I am so tired of parenting today. I know that sounds really, really bad. But I am so over it. Today was one of those days that my boys were at each other from the time they got up until…well, they still are. It’s 9:32pm (to be precise) and they just won’t quit.
The day started filled with drama. I had just barely shut the door to five minutes of peace in the bathroom when I heard my oldest come tearing up the stairs in complete hysterics. “I’m dying! I’m dying! It hurts!”
So, being the wonderful mom that I am, I ignored him and plopped my butt down anyway. “Hold on, I’m going to the bathroom.”
“But, I’m dying. I’m having an allergic reaction. I got sting by a bee! I am never going to feed the outside cats again. Oh, it hurts. It hurts! Hurry up, Mom, because I am dying here.”
Ladies, I tried really, really hard not to laugh. But, well, I snorted anyway. I finished up and opened up the door. He held his hand out to me, “Don’t laugh at me. I can’t look. I know I am going to die.”
Granted, he is allergic to bees, but not in an anaphylactic kind of way. His hand was pretty swollen, so he was having an allergic reaction, but he definitely wasn’t dying. I gave him some Benadryl, an ice pack, a few hugs and sent him on his way. He went downstairs where his younger brother promptly gave him a rendition of his dying moments. Ice pack went flying and wrestling ensued. I pulled them apart, gave him back his ice pack and went to get breakfast.
After breakfast, we hopped in the car to drive the mile to my parent’s house to take care of their dogs since they’re away. Half way there, my oldest started freaking out and promptly jumped in my lap. While. I. Was. Driving.
“The bee is in my shirt! Oh, my-what!!! He’s trying to kill me.”
My youngest starts screaming, “Get off, Mommy, you big jerk! You’re going to crash us.”
I simultaneously laughed and yelled at him to get off me. He jumps off of me and tries to jump into the back seat but has trouble since his foot is now caught in his seatbelt.

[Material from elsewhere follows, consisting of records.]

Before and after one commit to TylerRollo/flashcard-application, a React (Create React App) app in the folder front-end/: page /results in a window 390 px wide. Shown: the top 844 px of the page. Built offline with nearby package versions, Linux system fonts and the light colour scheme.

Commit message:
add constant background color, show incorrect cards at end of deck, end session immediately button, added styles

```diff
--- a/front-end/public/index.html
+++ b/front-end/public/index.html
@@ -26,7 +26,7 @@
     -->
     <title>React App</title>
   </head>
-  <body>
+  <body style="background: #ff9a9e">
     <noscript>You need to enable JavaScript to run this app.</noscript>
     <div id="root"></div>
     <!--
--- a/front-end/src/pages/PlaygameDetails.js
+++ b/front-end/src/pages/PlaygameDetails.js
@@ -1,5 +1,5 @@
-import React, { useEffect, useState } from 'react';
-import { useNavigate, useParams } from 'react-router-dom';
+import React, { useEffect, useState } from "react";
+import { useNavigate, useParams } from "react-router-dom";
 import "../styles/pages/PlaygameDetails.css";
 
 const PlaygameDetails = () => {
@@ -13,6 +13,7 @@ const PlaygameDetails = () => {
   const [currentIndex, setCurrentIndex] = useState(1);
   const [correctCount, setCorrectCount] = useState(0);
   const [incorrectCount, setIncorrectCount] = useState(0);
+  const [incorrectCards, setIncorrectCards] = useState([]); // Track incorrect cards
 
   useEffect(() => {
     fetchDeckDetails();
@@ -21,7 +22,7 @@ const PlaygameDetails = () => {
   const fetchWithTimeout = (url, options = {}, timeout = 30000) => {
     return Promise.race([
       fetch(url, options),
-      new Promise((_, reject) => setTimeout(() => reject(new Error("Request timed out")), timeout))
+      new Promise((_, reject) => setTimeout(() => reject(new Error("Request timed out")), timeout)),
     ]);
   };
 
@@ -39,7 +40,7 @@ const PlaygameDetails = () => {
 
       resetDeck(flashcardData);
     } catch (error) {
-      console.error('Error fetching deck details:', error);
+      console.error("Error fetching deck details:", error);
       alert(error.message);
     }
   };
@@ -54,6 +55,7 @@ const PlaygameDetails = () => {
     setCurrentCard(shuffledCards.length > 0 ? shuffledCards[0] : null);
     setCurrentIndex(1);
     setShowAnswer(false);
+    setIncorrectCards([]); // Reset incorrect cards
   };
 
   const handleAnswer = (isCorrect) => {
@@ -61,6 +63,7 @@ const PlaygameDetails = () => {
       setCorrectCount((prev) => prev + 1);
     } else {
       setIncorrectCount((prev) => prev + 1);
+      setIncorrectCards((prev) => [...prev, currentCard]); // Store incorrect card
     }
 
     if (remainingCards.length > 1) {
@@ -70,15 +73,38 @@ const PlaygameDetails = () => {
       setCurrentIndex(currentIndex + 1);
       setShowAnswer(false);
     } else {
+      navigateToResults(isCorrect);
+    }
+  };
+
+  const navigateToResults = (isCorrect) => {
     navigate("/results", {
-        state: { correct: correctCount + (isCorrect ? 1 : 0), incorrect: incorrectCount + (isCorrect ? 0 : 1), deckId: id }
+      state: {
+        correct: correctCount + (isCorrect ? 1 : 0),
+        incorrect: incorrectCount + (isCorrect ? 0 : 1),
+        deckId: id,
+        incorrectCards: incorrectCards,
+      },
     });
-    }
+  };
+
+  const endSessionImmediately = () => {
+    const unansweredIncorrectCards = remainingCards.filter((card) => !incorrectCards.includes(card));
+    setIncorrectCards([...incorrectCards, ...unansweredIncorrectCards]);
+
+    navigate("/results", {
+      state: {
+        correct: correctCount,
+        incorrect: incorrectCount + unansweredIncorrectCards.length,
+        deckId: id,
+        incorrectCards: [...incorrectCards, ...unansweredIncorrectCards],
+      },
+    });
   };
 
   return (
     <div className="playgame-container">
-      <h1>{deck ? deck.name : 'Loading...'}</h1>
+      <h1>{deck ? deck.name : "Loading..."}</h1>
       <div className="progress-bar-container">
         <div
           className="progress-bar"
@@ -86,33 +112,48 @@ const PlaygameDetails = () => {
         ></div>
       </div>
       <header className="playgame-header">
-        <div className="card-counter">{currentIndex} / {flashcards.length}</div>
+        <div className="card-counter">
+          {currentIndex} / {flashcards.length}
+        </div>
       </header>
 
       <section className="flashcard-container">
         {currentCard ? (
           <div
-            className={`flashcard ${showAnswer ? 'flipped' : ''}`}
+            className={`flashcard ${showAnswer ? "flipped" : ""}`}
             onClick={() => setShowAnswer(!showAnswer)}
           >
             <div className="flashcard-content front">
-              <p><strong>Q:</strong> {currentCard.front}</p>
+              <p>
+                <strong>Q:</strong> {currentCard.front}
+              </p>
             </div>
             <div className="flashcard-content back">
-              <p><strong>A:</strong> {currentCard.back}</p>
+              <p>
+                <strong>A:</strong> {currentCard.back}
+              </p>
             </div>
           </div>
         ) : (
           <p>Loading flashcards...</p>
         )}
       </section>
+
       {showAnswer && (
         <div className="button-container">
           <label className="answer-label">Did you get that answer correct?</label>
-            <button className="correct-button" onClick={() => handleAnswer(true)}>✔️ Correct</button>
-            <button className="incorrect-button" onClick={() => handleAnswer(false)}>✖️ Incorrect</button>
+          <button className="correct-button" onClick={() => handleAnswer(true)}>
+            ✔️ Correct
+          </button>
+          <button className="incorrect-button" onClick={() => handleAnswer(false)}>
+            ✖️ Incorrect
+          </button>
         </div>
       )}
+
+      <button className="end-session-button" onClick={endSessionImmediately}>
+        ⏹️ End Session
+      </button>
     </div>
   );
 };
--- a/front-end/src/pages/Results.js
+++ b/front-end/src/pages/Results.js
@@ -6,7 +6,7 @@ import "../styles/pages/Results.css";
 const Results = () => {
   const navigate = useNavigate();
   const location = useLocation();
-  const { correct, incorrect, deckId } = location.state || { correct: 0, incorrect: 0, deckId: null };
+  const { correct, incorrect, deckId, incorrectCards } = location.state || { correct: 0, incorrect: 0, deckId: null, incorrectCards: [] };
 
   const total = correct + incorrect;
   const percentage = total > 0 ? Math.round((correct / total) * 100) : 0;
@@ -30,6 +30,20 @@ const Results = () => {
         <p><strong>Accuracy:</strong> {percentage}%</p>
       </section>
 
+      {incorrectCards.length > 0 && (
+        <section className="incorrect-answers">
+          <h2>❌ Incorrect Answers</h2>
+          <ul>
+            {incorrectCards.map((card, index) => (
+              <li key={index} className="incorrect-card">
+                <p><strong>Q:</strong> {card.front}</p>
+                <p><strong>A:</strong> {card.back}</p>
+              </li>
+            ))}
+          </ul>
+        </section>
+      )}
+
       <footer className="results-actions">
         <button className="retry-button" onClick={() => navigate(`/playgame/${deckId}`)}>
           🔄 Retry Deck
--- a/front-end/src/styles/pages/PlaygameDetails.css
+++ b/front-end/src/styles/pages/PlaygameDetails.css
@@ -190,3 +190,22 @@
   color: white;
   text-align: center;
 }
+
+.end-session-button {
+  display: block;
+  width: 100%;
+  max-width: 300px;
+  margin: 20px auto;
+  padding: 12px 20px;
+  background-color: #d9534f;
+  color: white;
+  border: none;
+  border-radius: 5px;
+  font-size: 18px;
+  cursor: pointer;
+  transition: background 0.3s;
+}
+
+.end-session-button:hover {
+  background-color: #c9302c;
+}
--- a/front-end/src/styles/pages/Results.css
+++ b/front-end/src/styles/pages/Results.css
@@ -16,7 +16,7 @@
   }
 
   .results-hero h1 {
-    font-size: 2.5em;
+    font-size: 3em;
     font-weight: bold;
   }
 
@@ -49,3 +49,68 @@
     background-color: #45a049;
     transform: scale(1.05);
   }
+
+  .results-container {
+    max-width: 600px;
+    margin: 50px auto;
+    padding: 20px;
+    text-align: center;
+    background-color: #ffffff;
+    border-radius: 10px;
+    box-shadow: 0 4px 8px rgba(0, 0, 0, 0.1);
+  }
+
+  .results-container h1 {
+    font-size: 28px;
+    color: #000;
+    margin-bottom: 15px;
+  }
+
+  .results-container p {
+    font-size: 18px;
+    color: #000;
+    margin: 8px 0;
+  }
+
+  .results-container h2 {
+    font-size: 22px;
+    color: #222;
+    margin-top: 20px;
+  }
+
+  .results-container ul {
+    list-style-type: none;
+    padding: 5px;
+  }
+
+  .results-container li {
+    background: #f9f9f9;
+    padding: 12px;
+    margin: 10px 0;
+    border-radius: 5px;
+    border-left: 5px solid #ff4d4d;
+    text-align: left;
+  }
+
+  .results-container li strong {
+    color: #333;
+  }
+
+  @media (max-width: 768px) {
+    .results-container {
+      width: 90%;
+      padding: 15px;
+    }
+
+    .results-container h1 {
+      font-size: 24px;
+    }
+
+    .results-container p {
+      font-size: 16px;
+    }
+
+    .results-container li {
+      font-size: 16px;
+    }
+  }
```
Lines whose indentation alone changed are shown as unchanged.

You can’t make this stuff up. I pull off the road as he gets his foot free and jumps onto my youngest in the back seat as this little honey bee floats down to the seat. It tries to fly, but can’t. I assume it’s traumatized from spending the last half hour in my 13 year old’s shirt, right under his armpit. I’d be traumatized too.
I am laughing so hard at this point, I can’t see straight as I get of the car to walk around and get the bee out of the other side. In the thirty seconds it takes, the bee disappears and both boys are flipping out in the backseat. My oldest shows me where he was stung an additional three times on his chest, and of course, furthering his chances of dying sooner than later. I remind him that he is chock-full of Benadryl. We go take care of the dogs and head to church.
“Why are we going to church?” Bubbs wants to know.
“To get your summer math packet you left on the table yesterday when I went in to finish cleaning up after VBS.”
“You mean you’re not waiting until Sunday to get it?”
Then my oldest starts laughing at my youngest and the day just went completely downhill from there.
“He’s laughing at me!”
“He’s dropping a giant boogie filled loogie in my face.”
“He hit me!”
“He broke my light saber.”
“He picked his nose and flicked it at me!”
“He said he would look at my Pokémon cards with me but now he won’t”
“He’s sitting on the dog.”
“He’s swinging the cat!”
“He’s a jerk.”
“He said my feet smell.”
“He’s sitting on my face!”
“He farted on me and hit me when I farted on him back!”
“He played 7.2 milliseconds longer on the PlayStation than I did and it’s not fair!”
Blah. Blah. Blah.
Mixed in with this was random teenage angst, fueled by enhanced ADHD emotional outbursts and combined with a ten year old who is at the moment having trouble knowing exactly how to healthily handle his anger.
I’m just over it. But, according to my mom when I talked to her earlier tonight, I shouldn’t be voicing that out loud. Not so they can possibly hear it, anyway. She told me that I would someday miss it like she did.
“Wait. Mom, you can honestly tell me that you miss the teenage years?”
Silence followed by soft laughter. “No, not the teenage years.”
So, yeah I am really over this parenting thing today. It is hard. Really hard.
I just got up to check on the boys because they’ve been too quiet for the last fifteen minutes while I’ve been writing this. Sigh. They are sitting side by side, squeezed together in our Lazy boy, my youngest with his arm slung around his big brother’s shoulders, watching an old Pokémon cartoon on Netflix and discussing the finer points of catching them all. They’re smiling. Not fighting. Not tattling. Getting along. I love it.
Maybe this parenting thing isn’t too bad after all.